    “Shell can’t get away from the fact this has been a difficult, complex operation that didn’t go well,” said Lois Epstein, an environmental engineer who serves as Arctic program director for The Wilderness Society. “They knew they were under tremendous scrutiny, and they still couldn’t perform.”

  11. princesspat

    Andrew Sullivan has a thoughtful post today.

    Perhaps once he abdicates the papacy the full extent of Joseph Ratzinger’s transformation can be understood and, if not explained, then more fully grasped. And then, maybe, a Church that so desperately needs renewal, and a world that needs Jesus’ message of love and grace more than ever, finally can move forward and speak with credibility to the modern world. It is difficult to know how that can happen apart from coming to terms with the forces, within and without the Church, that are personified by the brilliant young German theologian who became Pope. A Pope who, in the end, gave up, when faced with the enormity of the corruption and degeneracy his papacy did so little to counter and the Western faithless he failed to engage.

  12. Senator Mitch “My Number One Job is to Make Obama a One-Term President” McConnell wants the president to “work with Congress”.

    Speaking on the floor the morning of the State of the Union, Senate Minority Leader Mitch McConnell (R-KY) called on President Obama not to offer any “left-wing” proposals.

    I’d like to humbly suggest once again that it’s time for the President to reach out to Congress, including Republicans, and make divided government work.

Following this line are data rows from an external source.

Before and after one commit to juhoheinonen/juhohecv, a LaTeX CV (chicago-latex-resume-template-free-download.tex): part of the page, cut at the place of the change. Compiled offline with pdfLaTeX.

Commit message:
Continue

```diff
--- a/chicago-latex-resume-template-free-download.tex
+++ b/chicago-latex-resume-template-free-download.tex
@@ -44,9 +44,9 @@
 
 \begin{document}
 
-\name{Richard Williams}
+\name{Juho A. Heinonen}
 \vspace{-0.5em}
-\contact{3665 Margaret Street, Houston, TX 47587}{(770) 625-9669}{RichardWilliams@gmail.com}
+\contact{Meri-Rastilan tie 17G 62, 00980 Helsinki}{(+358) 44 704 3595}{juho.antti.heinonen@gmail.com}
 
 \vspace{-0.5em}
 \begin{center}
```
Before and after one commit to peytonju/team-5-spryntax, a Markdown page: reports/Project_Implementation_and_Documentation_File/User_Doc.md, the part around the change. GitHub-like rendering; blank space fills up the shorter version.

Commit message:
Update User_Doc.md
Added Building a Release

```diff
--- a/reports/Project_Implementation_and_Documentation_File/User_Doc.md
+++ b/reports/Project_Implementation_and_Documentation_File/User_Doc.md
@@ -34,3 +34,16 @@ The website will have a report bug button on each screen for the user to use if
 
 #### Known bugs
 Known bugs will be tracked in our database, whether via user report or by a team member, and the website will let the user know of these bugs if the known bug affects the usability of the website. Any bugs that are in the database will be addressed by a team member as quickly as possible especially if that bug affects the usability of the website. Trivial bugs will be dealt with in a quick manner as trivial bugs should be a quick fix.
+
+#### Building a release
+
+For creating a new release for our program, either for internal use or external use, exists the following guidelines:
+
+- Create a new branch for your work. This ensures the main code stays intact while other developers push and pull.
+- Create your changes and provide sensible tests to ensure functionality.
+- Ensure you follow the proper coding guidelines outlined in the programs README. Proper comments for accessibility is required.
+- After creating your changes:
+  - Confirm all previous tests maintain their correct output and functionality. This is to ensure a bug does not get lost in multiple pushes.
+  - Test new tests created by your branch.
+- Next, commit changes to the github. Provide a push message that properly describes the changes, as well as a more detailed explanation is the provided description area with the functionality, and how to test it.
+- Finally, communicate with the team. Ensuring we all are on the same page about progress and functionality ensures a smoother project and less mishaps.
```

That’s how he’ll actually address the issues Americans are most concerned about right now.

    Yeah? And why the heck should he care what you think after you spent the last four years making his, and our, lives miserable? And the Republican house spent the last 2 years voting to repeal Obamacare and, really, voting to repeal the 20th century. The Republican party does not have the foggiest notion of the “issues Americans are most concerned about right now”.

    [insert bitter laughter here]

  13. Boxer And Nelson To Co-Sponsor Election Reform Bill

    The LINE (Lines Interfere with National Elections) Act — first introduced by Sen. Barbara Boxer (D-CA) late last year — would require the Attorney General to issue new national standards regarding the number of voting machines, election workers and other resources necessary to conduct federal elections.

    National standards for national elections is long overdue. As we saw in 2012, tea party state governments have way too much ability to cause shenanigans that impact elections and deciding who to vote.

    For one thing, why can’t a felon who has served their sentence vote? That disproportionately disenfranchises people of color and the poor. When a drunk driver loses their license, they are allowed to drive again after the suspension time has elapsed. Why should voting, a right enshrined in the constitution, be revoked permanently after committing a crime and paying the price?

Comments are closed.